● **Work item**
Repeat every record exactly, but keep images out of the copy.

● **Material for the task**
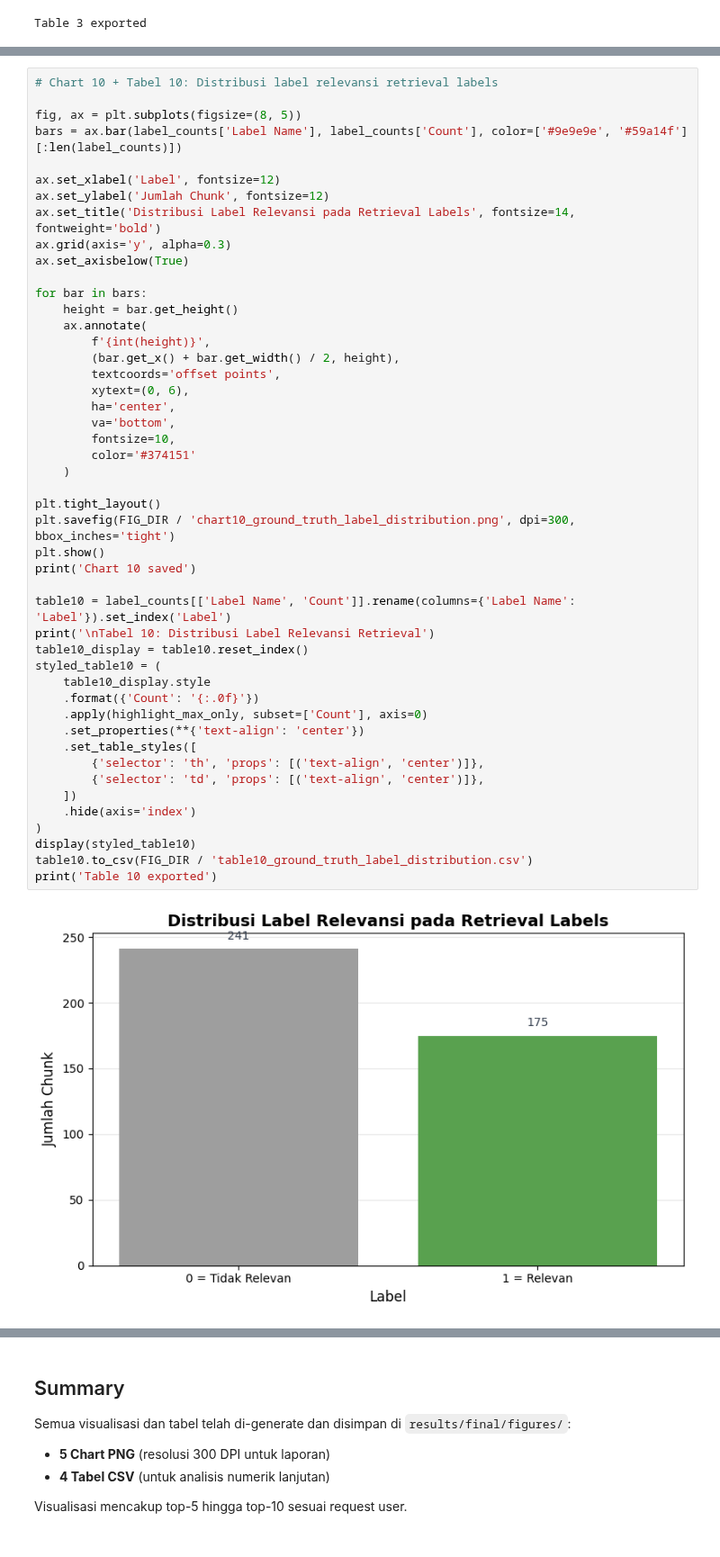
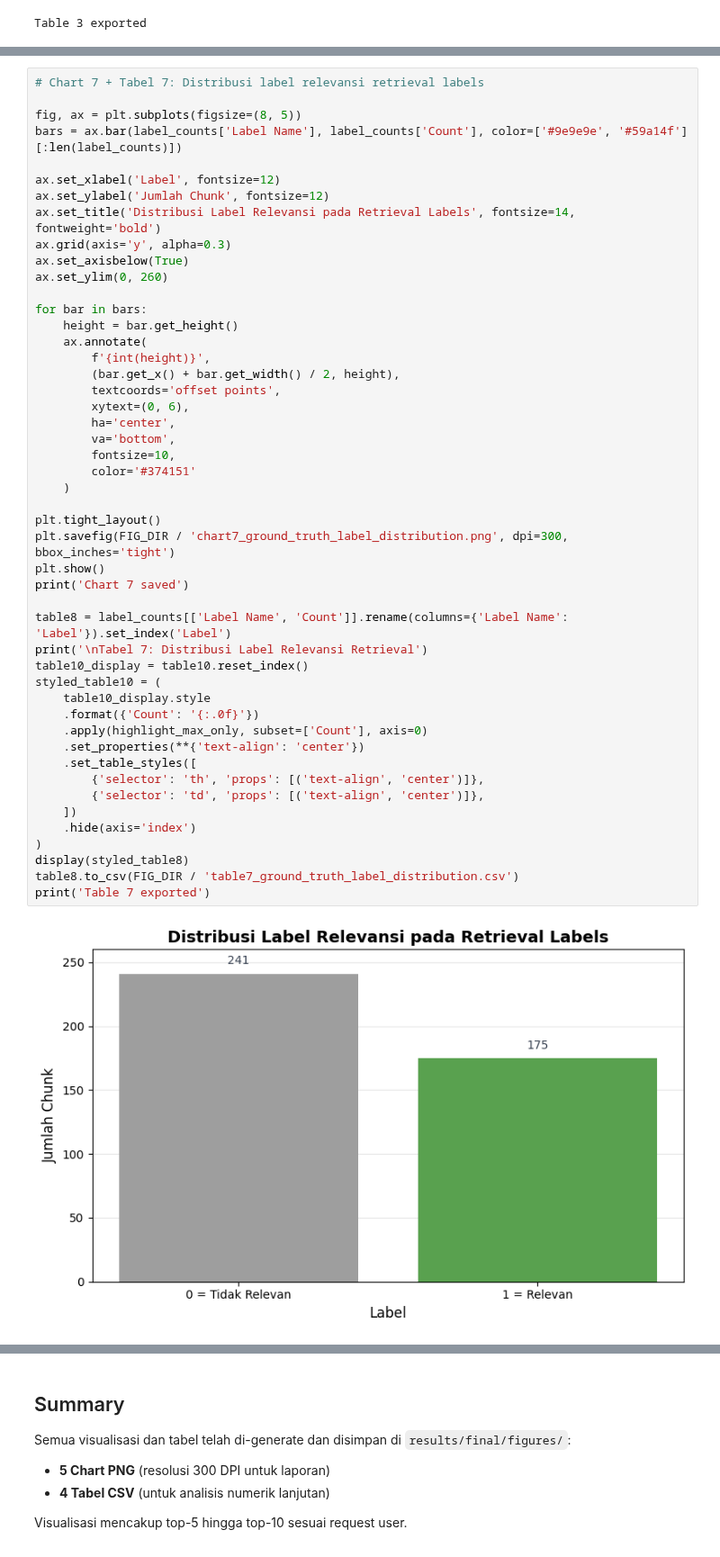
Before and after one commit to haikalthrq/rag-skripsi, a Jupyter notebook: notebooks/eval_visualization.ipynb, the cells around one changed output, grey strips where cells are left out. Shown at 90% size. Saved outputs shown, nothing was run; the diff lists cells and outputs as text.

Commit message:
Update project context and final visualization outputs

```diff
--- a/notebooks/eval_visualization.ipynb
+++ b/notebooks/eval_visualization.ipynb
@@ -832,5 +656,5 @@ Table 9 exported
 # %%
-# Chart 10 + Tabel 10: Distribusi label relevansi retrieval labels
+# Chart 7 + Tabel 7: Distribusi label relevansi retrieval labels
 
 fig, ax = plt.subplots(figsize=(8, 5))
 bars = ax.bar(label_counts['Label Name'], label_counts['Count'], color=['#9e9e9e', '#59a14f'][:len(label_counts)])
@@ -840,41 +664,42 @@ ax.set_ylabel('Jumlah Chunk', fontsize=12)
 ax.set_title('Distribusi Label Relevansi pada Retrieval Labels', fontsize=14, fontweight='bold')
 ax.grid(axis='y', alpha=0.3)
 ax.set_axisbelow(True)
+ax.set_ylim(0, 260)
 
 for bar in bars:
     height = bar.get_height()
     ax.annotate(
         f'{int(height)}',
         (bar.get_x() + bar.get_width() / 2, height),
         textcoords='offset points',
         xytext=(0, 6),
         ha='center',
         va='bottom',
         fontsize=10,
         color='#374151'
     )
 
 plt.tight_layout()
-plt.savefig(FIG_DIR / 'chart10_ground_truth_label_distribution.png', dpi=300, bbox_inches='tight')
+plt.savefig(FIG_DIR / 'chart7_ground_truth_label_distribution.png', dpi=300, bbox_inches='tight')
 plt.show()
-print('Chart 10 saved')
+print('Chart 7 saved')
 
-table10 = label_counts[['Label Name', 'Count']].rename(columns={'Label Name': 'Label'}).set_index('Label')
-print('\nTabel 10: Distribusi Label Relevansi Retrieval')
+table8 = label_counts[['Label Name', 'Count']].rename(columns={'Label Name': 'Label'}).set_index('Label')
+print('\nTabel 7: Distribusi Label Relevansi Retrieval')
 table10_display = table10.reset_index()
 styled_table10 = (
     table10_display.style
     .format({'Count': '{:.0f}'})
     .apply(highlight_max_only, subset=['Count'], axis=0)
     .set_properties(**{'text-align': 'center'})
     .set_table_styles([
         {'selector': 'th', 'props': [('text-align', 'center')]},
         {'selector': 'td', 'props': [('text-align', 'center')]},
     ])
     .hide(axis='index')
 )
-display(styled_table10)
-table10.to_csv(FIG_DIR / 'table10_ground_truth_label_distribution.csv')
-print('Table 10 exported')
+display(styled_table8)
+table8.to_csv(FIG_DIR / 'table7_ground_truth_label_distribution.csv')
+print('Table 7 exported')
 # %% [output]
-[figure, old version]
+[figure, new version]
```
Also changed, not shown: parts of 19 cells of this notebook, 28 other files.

● **Answer for the task**
Before and after one commit to haikalthrq/rag-skripsi, a Jupyter notebook: notebooks/eval_visualization.ipynb, the cells around one changed output, grey strips where cells are left out. Shown at 90% size. Saved outputs shown, nothing was run; the diff lists cells and outputs as text.

Commit message:
Update project context and final visualization outputs

```diff
--- a/notebooks/eval_visualization.ipynb
+++ b/notebooks/eval_visualization.ipynb
@@ -832,5 +656,5 @@ Table 9 exported
 # %%
-# Chart 10 + Tabel 10: Distribusi label relevansi retrieval labels
+# Chart 7 + Tabel 7: Distribusi label relevansi retrieval labels
 
 fig, ax = plt.subplots(figsize=(8, 5))
 bars = ax.bar(label_counts['Label Name'], label_counts['Count'], color=['#9e9e9e', '#59a14f'][:len(label_counts)])
@@ -840,41 +664,42 @@ ax.set_ylabel('Jumlah Chunk', fontsize=12)
 ax.set_title('Distribusi Label Relevansi pada Retrieval Labels', fontsize=14, fontweight='bold')
 ax.grid(axis='y', alpha=0.3)
 ax.set_axisbelow(True)
+ax.set_ylim(0, 260)
 
 for bar in bars:
     height = bar.get_height()
     ax.annotate(
         f'{int(height)}',
         (bar.get_x() + bar.get_width() / 2, height),
         textcoords='offset points',
         xytext=(0, 6),
         ha='center',
         va='bottom',
         fontsize=10,
         color='#374151'
     )
 
 plt.tight_layout()
-plt.savefig(FIG_DIR / 'chart10_ground_truth_label_distribution.png', dpi=300, bbox_inches='tight')
+plt.savefig(FIG_DIR / 'chart7_ground_truth_label_distribution.png', dpi=300, bbox_inches='tight')
 plt.show()
-print('Chart 10 saved')
+print('Chart 7 saved')
 
-table10 = label_counts[['Label Name', 'Count']].rename(columns={'Label Name': 'Label'}).set_index('Label')
-print('\nTabel 10: Distribusi Label Relevansi Retrieval')
+table8 = label_counts[['Label Name', 'Count']].rename(columns={'Label Name': 'Label'}).set_index('Label')
+print('\nTabel 7: Distribusi Label Relevansi Retrieval')
 table10_display = table10.reset_index()
 styled_table10 = (
     table10_display.style
     .format({'Count': '{:.0f}'})
     .apply(highlight_max_only, subset=['Count'], axis=0)
     .set_properties(**{'text-align': 'center'})
     .set_table_styles([
         {'selector': 'th', 'props': [('text-align', 'center')]},
         {'selector': 'td', 'props': [('text-align', 'center')]},
     ])
     .hide(axis='index')
 )
-display(styled_table10)
-table10.to_csv(FIG_DIR / 'table10_ground_truth_label_distribution.csv')
-print('Table 10 exported')
+display(styled_table8)
+table8.to_csv(FIG_DIR / 'table7_ground_truth_label_distribution.csv')
+print('Table 7 exported')
 # %% [output]
-[figure, old version]
+[figure, new version]
```
Also changed, not shown: parts of 19 cells of this notebook, 28 other files.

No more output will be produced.